DC Cab Drivers Still Up to No Good

Let me start off by saying, "Preach on, brother. Preach on." A pro-DC blogger, David Alpert, was getting the moron treatment from a cabbie and Alpert handled it by the book. When a cab driver refused to drive him to an undesirable location, Alpert called the Passenger Rights hotline and asked for the driver's license number. When the driver refused to let him see his information, Alpert ended up on with a supervisor. And by supervisor, I mean Leon Swain. The guy in charge of the whole shebang.

Alpert got his ride and it was made clear that the driver was going to be in the doghouse.
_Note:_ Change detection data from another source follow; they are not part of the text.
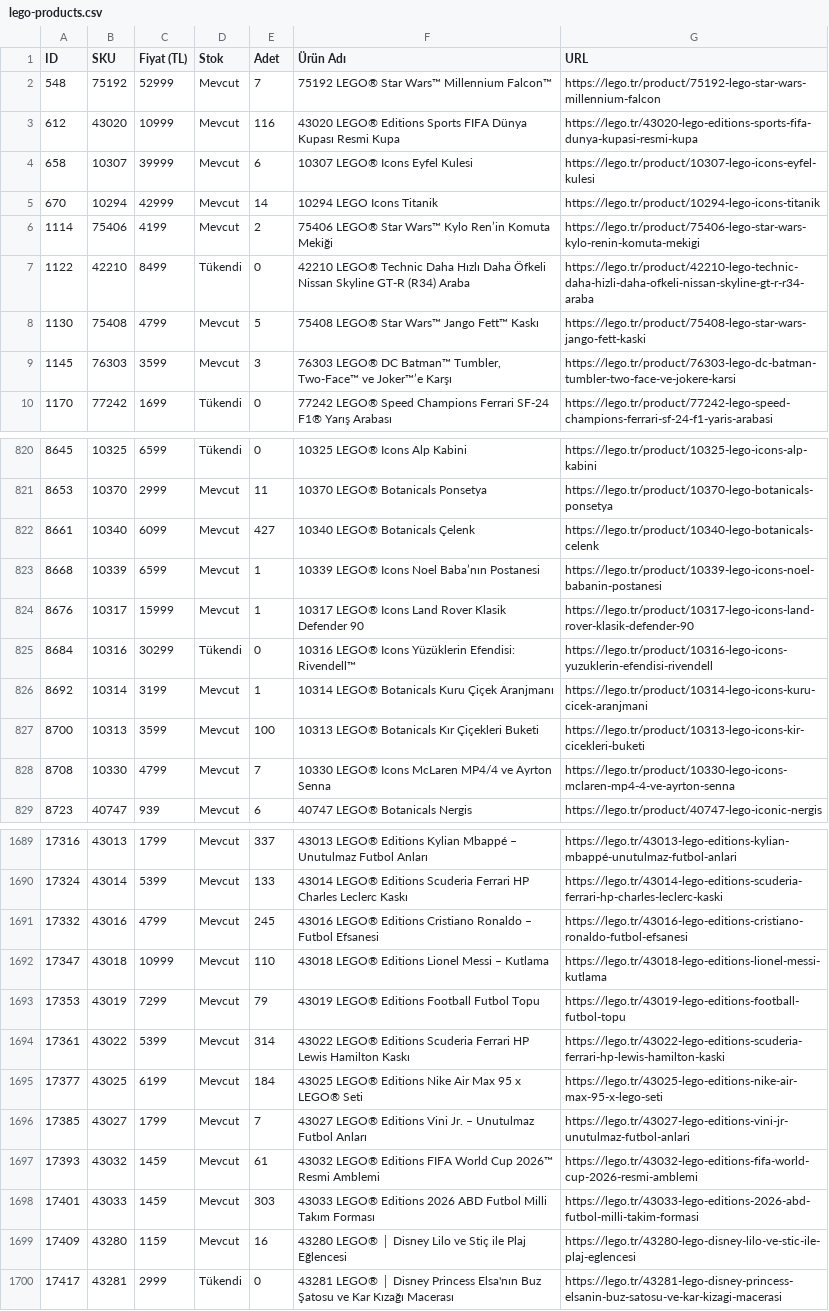
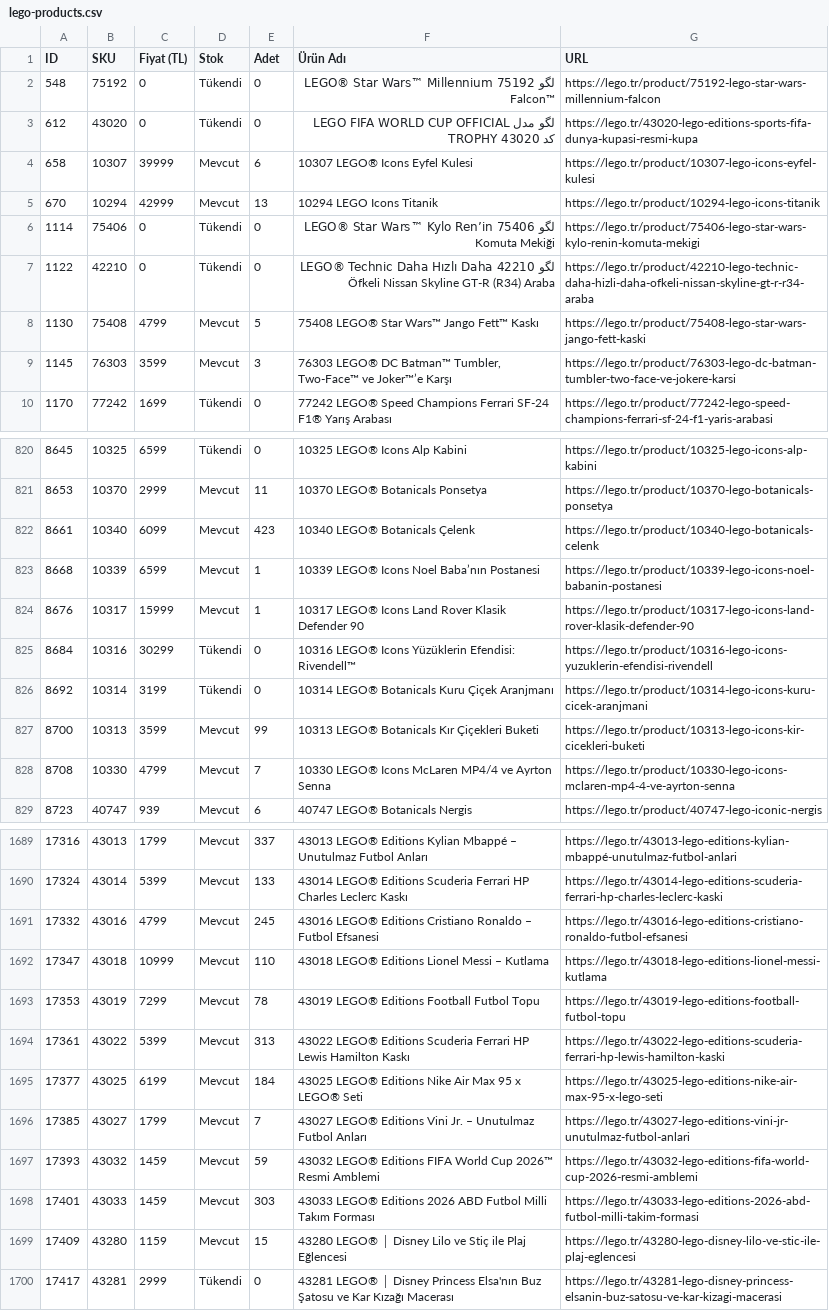
Before and after one commit to mehranyavari/woocommerce-stock-scraper, a CSV file: output/lego-products.csv, drawn as a sheet; only a part is shown, gaps mark what is left out; the diff covers the shown part only.

```diff
--- a/output/lego-products.csv
+++ b/output/lego-products.csv
@@ -1,8 +1,8 @@
 ID,SKU,Fiyat (TL),Stok,Adet,Ürün Adı,URL
-548,75192,52999,Mevcut,7,"75192 LEGO® Star Wars™ Millennium Falcon™","https://lego.tr/product/75192-lego-star-wars-millennium-falcon"
-612,43020,10999,Mevcut,116,"43020 LEGO® Editions Sports FIFA Dünya Kupası Resmi Kupa","https://lego.tr/43020-lego-editions-sports-fifa-dunya-kupasi-resmi-kupa"
+548,75192,0,Tükendi,0,"لگو 75192 LEGO® Star Wars™ Millennium Falcon™","https://lego.tr/product/75192-lego-star-wars-millennium-falcon"
+612,43020,0,Tükendi,0,"لگو مدل LEGO FIFA WORLD CUP OFFICIAL TROPHY کد 43020","https://lego.tr/43020-lego-editions-sports-fifa-dunya-kupasi-resmi-kupa"
 658,10307,39999,Mevcut,6,"10307 LEGO® Icons Eyfel Kulesi","https://lego.tr/product/10307-lego-icons-eyfel-kulesi"
-670,10294,42999,Mevcut,14,"10294 LEGO Icons Titanik","https://lego.tr/product/10294-lego-icons-titanik"
-1114,75406,4199,Mevcut,2,"75406 LEGO® Star Wars™ Kylo Ren’in Komuta Mekiği","https://lego.tr/product/75406-lego-star-wars-kylo-renin-komuta-mekigi"
-1122,42210,8499,Tükendi,0,"42210 LEGO® Technic Daha Hızlı Daha Öfkeli Nissan Skyline GT-R (R34) Araba","https://lego.tr/product/42210-lego-technic-daha-hizli-daha-ofkeli-nissan-skyline-gt-r-r34-araba"
+670,10294,42999,Mevcut,13,"10294 LEGO Icons Titanik","https://lego.tr/product/10294-lego-icons-titanik"
+1114,75406,0,Tükendi,0,"لگو 75406 LEGO® Star Wars™ Kylo Ren’in Komuta Mekiği","https://lego.tr/product/75406-lego-star-wars-kylo-renin-komuta-mekigi"
+1122,42210,0,Tükendi,0,"لگو 42210 LEGO® Technic Daha Hızlı Daha Öfkeli Nissan Skyline GT-R (R34) Araba","https://lego.tr/product/42210-lego-technic-daha-hizli-daha-ofkeli-nissan-skyline-gt-r-r34-araba"
 1130,75408,4799,Mevcut,5,"75408 LEGO® Star Wars™ Jango Fett™ Kaskı","https://lego.tr/product/75408-lego-star-wars-jango-fett-kaski"
@@ -821,3 +821,3 @@ ID,SKU,Fiyat (TL),Stok,Adet,Ürün Adı,URL
 8653,10370,2999,Mevcut,11,"10370 LEGO® Botanicals Ponsetya","https://lego.tr/product/10370-lego-botanicals-ponsetya"
-8661,10340,6099,Mevcut,427,"10340 LEGO® Botanicals Çelenk","https://lego.tr/product/10340-lego-botanicals-celenk"
+8661,10340,6099,Mevcut,423,"10340 LEGO® Botanicals Çelenk","https://lego.tr/product/10340-lego-botanicals-celenk"
 8668,10339,6599,Mevcut,1,"10339 LEGO® Icons Noel Baba’nın Postanesi","https://lego.tr/product/10339-lego-icons-noel-babanin-postanesi"
@@ -825,4 +825,4 @@ ID,SKU,Fiyat (TL),Stok,Adet,Ürün Adı,URL
 8684,10316,30299,Tükendi,0,"10316 LEGO® Icons Yüzüklerin Efendisi: Rivendell™","https://lego.tr/product/10316-lego-icons-yuzuklerin-efendisi-rivendell"
-8692,10314,3199,Mevcut,1,"10314 LEGO® Botanicals Kuru Çiçek Aranjmanı","https://lego.tr/product/10314-lego-icons-kuru-cicek-aranjmani"
-8700,10313,3599,Mevcut,100,"10313 LEGO® Botanicals Kır Çiçekleri Buketi","https://lego.tr/product/10313-lego-icons-kir-cicekleri-buketi"
+8692,10314,3199,Tükendi,0,"10314 LEGO® Botanicals Kuru Çiçek Aranjmanı","https://lego.tr/product/10314-lego-icons-kuru-cicek-aranjmani"
+8700,10313,3599,Mevcut,99,"10313 LEGO® Botanicals Kır Çiçekleri Buketi","https://lego.tr/product/10313-lego-icons-kir-cicekleri-buketi"
 8708,10330,4799,Mevcut,7,"10330 LEGO® Icons McLaren MP4/4 ve Ayrton Senna","https://lego.tr/product/10330-lego-icons-mclaren-mp4-4-ve-ayrton-senna"
@@ -1692,9 +1692,9 @@ ID,SKU,Fiyat (TL),Stok,Adet,Ürün Adı,URL
 17347,43018,10999,Mevcut,110,"43018 LEGO® Editions Lionel Messi – Kutlama","https://lego.tr/43018-lego-editions-lionel-messi-kutlama"
-17353,43019,7299,Mevcut,79,"43019 LEGO® Editions Football Futbol Topu","https://lego.tr/43019-lego-editions-football-futbol-topu"
-17361,43022,5399,Mevcut,314,"43022 LEGO® Editions Scuderia Ferrari HP Lewis Hamilton Kaskı","https://lego.tr/43022-lego-editions-scuderia-ferrari-hp-lewis-hamilton-kaski"
+17353,43019,7299,Mevcut,78,"43019 LEGO® Editions Football Futbol Topu","https://lego.tr/43019-lego-editions-football-futbol-topu"
+17361,43022,5399,Mevcut,313,"43022 LEGO® Editions Scuderia Ferrari HP Lewis Hamilton Kaskı","https://lego.tr/43022-lego-editions-scuderia-ferrari-hp-lewis-hamilton-kaski"
 17377,43025,6199,Mevcut,184,"43025 LEGO® Editions Nike Air Max 95 x LEGO® Seti","https://lego.tr/43025-lego-editions-nike-air-max-95-x-lego-seti"
 17385,43027,1799,Mevcut,7,"43027 LEGO® Editions Vini Jr. – Unutulmaz Futbol Anları","https://lego.tr/43027-lego-editions-vini-jr-unutulmaz-futbol-anlari"
-17393,43032,1459,Mevcut,61,"43032 LEGO® Editions FIFA World Cup 2026™ Resmi Amblemi","https://lego.tr/43032-lego-editions-fifa-world-cup-2026-resmi-amblemi"
+17393,43032,1459,Mevcut,59,"43032 LEGO® Editions FIFA World Cup 2026™ Resmi Amblemi","https://lego.tr/43032-lego-editions-fifa-world-cup-2026-resmi-amblemi"
 17401,43033,1459,Mevcut,303,"43033 LEGO® Editions 2026 ABD Futbol Milli Takım Forması","https://lego.tr/43033-lego-editions-2026-abd-futbol-milli-takim-formasi"
-17409,43280,1159,Mevcut,16,"43280 LEGO® │ Disney Lilo ve Stiç ile Plaj Eğlencesi","https://lego.tr/43280-lego-disney-lilo-ve-stic-ile-plaj-eglencesi"
+17409,43280,1159,Mevcut,15,"43280 LEGO® │ Disney Lilo ve Stiç ile Plaj Eğlencesi","https://lego.tr/43280-lego-disney-lilo-ve-stic-ile-plaj-eglencesi"
 17417,43281,2999,Tükendi,0,"43281 LEGO® │ Disney Princess Elsa'nın Buz Şatosu ve Kar Kızağı Macerası","https://lego.tr/43281-lego-disney-princess-elsanin-buz-satosu-ve-kar-kizagi-macerasi"
```
Also changed, not shown: 73 edited cells elsewhere in this file, 3 other files.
So, congratulations to David Alpert for doing everything by the book. But I can't shake the feeling that he still doesn't quite understand the problem. First the cabbie fucked up by refusing to drive Alpert where he wanted to go in the city after he got into the cab. Then he doubly fucked up by refusing to let Alpert see his information. Then he triply fucked up by telling Swain that he didn't want to drive Alpert unless he got the fare in advance. Drivers can do that, but that wasn't the issue at hand. So three fuck-ups. Major ones. And Alpert admits he's heard of these horror stories through the Internets.

Yet his sentiment is that he hopes that the driver didn't get into too much trouble. What? The driver was a liar and a crook. He certainly had no interest in obeying DC's taxi laws. Why would one hope that he didn't get in trouble?

"Will this driver face actual penalties? I don't really care. I didn't want to ruin his day..."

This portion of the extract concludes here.